■ **Task details**
Copy each line of the entries below that contains the string "post".

■ **Web page revision data**
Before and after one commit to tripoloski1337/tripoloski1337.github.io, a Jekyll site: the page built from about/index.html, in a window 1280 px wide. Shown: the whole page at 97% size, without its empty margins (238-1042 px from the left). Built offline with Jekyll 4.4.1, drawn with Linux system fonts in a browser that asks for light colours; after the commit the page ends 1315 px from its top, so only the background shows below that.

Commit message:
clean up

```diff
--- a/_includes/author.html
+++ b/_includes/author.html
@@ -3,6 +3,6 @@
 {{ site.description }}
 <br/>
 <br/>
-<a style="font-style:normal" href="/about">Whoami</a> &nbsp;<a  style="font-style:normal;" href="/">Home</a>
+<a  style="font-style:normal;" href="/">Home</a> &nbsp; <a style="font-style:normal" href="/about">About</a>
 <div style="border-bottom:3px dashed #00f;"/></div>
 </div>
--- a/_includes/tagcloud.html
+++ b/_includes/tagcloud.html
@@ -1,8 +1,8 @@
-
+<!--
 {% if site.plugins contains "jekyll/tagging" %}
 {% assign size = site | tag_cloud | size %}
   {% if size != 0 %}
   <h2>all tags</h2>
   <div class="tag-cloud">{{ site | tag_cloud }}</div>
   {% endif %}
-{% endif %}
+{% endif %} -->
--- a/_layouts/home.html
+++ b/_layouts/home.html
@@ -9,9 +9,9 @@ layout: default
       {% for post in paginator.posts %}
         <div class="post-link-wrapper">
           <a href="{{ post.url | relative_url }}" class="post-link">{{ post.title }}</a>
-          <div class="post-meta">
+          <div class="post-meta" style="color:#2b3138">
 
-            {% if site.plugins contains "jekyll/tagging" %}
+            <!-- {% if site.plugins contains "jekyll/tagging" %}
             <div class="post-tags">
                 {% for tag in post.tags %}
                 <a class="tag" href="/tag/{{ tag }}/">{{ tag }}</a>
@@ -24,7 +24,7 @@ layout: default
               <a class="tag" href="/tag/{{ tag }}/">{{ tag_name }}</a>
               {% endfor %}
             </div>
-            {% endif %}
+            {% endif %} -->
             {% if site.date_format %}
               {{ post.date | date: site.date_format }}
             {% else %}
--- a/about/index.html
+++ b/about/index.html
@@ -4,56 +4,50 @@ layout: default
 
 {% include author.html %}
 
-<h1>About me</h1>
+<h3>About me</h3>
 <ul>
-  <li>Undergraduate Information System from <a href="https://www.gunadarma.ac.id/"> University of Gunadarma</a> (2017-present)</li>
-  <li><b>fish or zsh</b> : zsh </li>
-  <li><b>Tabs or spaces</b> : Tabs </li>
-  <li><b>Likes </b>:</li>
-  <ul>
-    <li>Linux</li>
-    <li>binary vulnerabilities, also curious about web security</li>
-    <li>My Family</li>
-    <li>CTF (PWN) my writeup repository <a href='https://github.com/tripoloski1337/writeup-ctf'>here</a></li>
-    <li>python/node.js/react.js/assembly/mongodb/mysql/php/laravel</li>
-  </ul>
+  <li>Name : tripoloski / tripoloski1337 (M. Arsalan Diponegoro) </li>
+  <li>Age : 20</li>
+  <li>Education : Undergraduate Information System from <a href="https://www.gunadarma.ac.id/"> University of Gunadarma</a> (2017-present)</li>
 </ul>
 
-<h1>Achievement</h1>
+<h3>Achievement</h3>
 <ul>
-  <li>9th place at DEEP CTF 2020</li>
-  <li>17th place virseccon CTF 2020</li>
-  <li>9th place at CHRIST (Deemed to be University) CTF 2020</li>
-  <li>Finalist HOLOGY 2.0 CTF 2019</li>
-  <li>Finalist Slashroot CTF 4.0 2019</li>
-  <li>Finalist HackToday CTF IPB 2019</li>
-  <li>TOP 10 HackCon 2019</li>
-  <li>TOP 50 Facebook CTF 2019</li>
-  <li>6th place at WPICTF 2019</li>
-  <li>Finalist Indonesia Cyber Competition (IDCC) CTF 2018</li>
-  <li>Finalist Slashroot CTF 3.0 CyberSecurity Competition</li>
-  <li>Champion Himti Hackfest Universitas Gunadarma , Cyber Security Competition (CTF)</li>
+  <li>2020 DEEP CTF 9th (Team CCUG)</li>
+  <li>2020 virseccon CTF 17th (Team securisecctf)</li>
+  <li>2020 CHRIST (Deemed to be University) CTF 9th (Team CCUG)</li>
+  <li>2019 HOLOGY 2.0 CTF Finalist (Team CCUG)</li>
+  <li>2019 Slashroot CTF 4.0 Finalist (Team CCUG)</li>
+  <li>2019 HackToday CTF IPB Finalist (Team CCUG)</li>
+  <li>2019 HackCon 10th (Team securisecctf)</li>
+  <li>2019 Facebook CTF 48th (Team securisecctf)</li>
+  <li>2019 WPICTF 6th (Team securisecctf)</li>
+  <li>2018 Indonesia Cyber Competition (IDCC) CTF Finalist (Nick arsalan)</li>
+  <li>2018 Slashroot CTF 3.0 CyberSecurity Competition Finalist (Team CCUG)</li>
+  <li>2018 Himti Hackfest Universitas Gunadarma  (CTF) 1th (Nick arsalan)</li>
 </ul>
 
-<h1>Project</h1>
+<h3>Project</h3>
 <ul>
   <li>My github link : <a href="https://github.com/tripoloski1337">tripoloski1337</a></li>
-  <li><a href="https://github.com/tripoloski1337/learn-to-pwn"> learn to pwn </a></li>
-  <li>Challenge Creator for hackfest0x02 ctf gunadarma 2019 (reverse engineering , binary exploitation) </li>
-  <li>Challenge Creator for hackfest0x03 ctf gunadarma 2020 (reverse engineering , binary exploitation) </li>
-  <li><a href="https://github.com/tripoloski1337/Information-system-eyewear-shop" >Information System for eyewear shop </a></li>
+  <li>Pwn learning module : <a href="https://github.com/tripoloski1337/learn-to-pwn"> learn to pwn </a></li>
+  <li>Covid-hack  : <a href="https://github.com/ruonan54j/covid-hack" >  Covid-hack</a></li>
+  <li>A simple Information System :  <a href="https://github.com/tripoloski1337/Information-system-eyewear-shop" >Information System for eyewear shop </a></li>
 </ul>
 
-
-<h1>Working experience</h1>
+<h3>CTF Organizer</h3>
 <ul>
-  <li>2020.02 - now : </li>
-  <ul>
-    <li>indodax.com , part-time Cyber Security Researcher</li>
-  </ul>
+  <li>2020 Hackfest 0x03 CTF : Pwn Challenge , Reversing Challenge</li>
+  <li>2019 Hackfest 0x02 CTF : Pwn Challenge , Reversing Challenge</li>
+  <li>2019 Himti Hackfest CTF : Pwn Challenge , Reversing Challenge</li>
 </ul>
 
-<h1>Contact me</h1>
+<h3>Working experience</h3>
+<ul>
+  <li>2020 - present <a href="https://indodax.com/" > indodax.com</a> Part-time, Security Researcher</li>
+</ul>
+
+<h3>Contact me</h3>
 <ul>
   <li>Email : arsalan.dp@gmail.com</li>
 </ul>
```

■ **Exercise response**
       {% for post in paginator.posts %}
         <div class="post-link-wrapper">
           <a href="{{ post.url | relative_url }}" class="post-link">{{ post.title }}</a>
-          <div class="post-meta">
+          <div class="post-meta" style="color:#2b3138">
             <div class="post-tags">
                 {% for tag in post.tags %}
               {{ post.date | date: site.date_format }}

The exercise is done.